Exercise description
Please reproduce the data in full, exactly as it stands.

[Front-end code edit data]

◆ ◆ ◆ ◆ ◆

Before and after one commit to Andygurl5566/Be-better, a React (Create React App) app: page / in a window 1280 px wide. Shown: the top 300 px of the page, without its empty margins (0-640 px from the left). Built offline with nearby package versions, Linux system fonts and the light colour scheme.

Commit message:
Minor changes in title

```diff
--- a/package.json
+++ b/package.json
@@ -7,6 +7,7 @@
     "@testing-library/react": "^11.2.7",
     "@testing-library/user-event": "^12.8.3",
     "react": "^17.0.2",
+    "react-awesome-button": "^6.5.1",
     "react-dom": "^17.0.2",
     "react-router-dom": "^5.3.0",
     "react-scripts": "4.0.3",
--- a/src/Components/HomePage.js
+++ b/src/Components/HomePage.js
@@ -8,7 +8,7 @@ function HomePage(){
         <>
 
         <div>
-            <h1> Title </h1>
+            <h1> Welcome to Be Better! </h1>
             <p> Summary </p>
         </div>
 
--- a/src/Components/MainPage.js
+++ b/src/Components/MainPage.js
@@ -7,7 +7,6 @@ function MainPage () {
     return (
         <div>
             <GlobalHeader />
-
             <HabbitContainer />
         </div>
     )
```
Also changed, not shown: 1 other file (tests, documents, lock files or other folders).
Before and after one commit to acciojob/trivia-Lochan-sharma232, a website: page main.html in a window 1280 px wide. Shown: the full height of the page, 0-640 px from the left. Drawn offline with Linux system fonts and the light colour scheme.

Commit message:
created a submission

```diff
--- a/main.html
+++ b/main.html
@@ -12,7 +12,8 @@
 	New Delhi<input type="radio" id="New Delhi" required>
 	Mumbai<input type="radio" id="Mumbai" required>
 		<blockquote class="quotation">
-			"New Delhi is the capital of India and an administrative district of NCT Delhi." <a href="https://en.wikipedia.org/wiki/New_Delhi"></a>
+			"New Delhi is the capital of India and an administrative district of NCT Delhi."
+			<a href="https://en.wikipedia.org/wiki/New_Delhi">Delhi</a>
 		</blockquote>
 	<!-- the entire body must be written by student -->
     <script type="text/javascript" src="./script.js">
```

◆ ◆ ◆ ◆ ◆

Task result
Before and after one commit to Andygurl5566/Be-better, a React (Create React App) app: page / in a window 1280 px wide. Shown: the top 300 px of the page, without its empty margins (0-640 px from the left). Built offline with nearby package versions, Linux system fonts and the light colour scheme.

Commit message:
Minor changes in title

```diff
--- a/package.json
+++ b/package.json
@@ -7,6 +7,7 @@
     "@testing-library/react": "^11.2.7",
     "@testing-library/user-event": "^12.8.3",
     "react": "^17.0.2",
+    "react-awesome-button": "^6.5.1",
     "react-dom": "^17.0.2",
     "react-router-dom": "^5.3.0",
     "react-scripts": "4.0.3",
--- a/src/Components/HomePage.js
+++ b/src/Components/HomePage.js
@@ -8,7 +8,7 @@ function HomePage(){
         <>
 
         <div>
-            <h1> Title </h1>
+            <h1> Welcome to Be Better! </h1>
             <p> Summary </p>
         </div>
 
--- a/src/Components/MainPage.js
+++ b/src/Components/MainPage.js
@@ -7,7 +7,6 @@ function MainPage () {
     return (
         <div>
             <GlobalHeader />
-
             <HabbitContainer />
         </div>
     )
```
Also changed, not shown: 1 other file (tests, documents, lock files or other folders).
Before and after one commit to acciojob/trivia-Lochan-sharma232, a website: page main.html in a window 1280 px wide. Shown: the full height of the page, 0-640 px from the left. Drawn offline with Linux system fonts and the light colour scheme.

Commit message:
created a submission

```diff
--- a/main.html
+++ b/main.html
@@ -12,7 +12,8 @@
 	New Delhi<input type="radio" id="New Delhi" required>
 	Mumbai<input type="radio" id="Mumbai" required>
 		<blockquote class="quotation">
-			"New Delhi is the capital of India and an administrative district of NCT Delhi." <a href="https://en.wikipedia.org/wiki/New_Delhi"></a>
+			"New Delhi is the capital of India and an administrative district of NCT Delhi."
+			<a href="https://en.wikipedia.org/wiki/New_Delhi">Delhi</a>
 		</blockquote>
 	<!-- the entire body must be written by student -->
     <script type="text/javascript" src="./script.js">
```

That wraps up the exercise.